Input records Start Marker

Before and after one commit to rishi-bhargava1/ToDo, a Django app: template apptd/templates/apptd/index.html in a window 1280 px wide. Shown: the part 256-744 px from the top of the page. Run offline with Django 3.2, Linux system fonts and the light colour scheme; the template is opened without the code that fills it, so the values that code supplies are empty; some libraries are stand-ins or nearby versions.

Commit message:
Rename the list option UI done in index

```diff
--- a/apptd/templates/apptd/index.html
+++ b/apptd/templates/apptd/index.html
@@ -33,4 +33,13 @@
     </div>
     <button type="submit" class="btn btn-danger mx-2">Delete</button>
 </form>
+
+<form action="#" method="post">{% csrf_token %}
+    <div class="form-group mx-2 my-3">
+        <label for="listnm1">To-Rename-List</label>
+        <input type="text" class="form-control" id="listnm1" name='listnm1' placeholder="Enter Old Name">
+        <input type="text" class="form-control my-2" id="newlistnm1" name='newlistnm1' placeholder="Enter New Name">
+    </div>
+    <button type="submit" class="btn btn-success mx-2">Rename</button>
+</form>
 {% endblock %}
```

Input records End Marker
Input records Start Marker

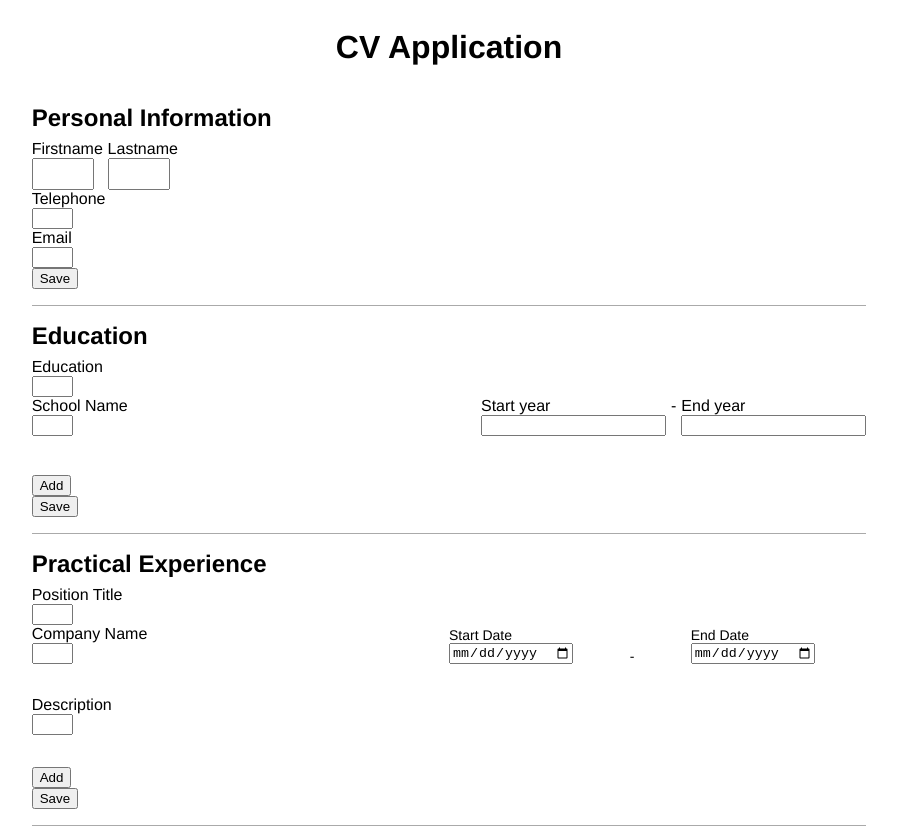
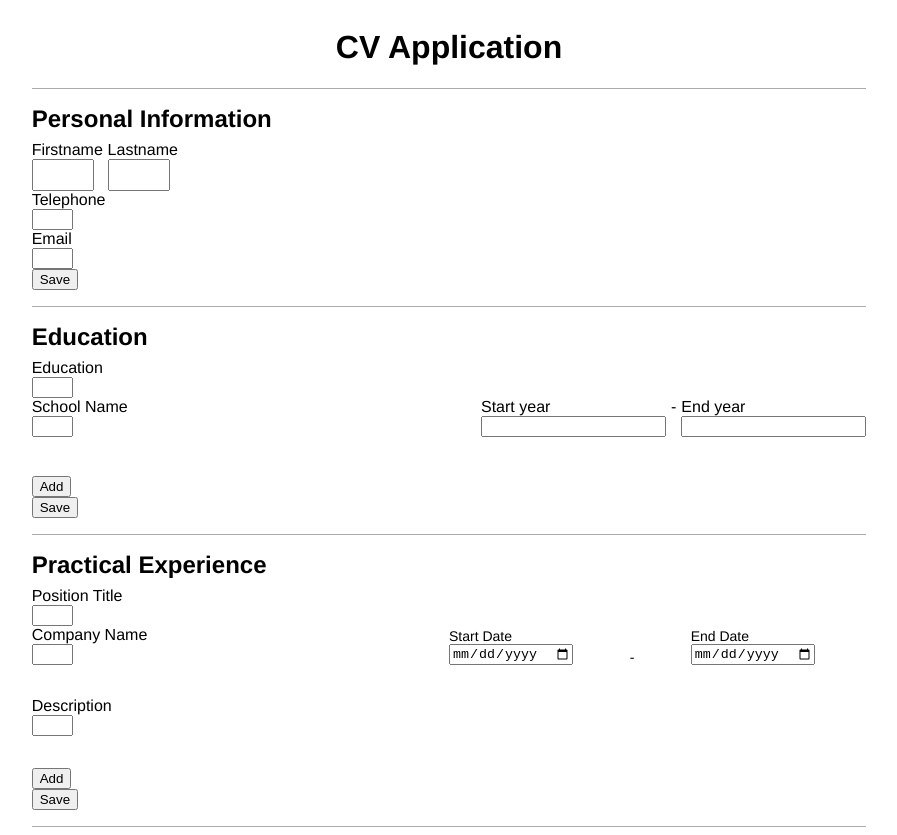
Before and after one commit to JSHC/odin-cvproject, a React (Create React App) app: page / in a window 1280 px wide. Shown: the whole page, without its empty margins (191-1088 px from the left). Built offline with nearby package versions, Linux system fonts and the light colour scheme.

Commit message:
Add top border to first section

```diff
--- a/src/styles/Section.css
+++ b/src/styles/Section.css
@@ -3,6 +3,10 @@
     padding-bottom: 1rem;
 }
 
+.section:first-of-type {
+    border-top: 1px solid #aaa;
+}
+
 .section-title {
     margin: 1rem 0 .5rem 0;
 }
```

Input records End Marker

Problem to work on: Whenever the word "class" shows up in a line of the entries, list that line.

Answer to the exercise:
     <button type="submit" class="btn btn-danger mx-2">Delete</button>
+    <div class="form-group mx-2 my-3">
+        <input type="text" class="form-control" id="listnm1" name='listnm1' placeholder="Enter Old Name">
+        <input type="text" class="form-control my-2" id="newlistnm1" name='newlistnm1' placeholder="Enter New Name">
+    <button type="submit" class="btn btn-success mx-2">Rename</button>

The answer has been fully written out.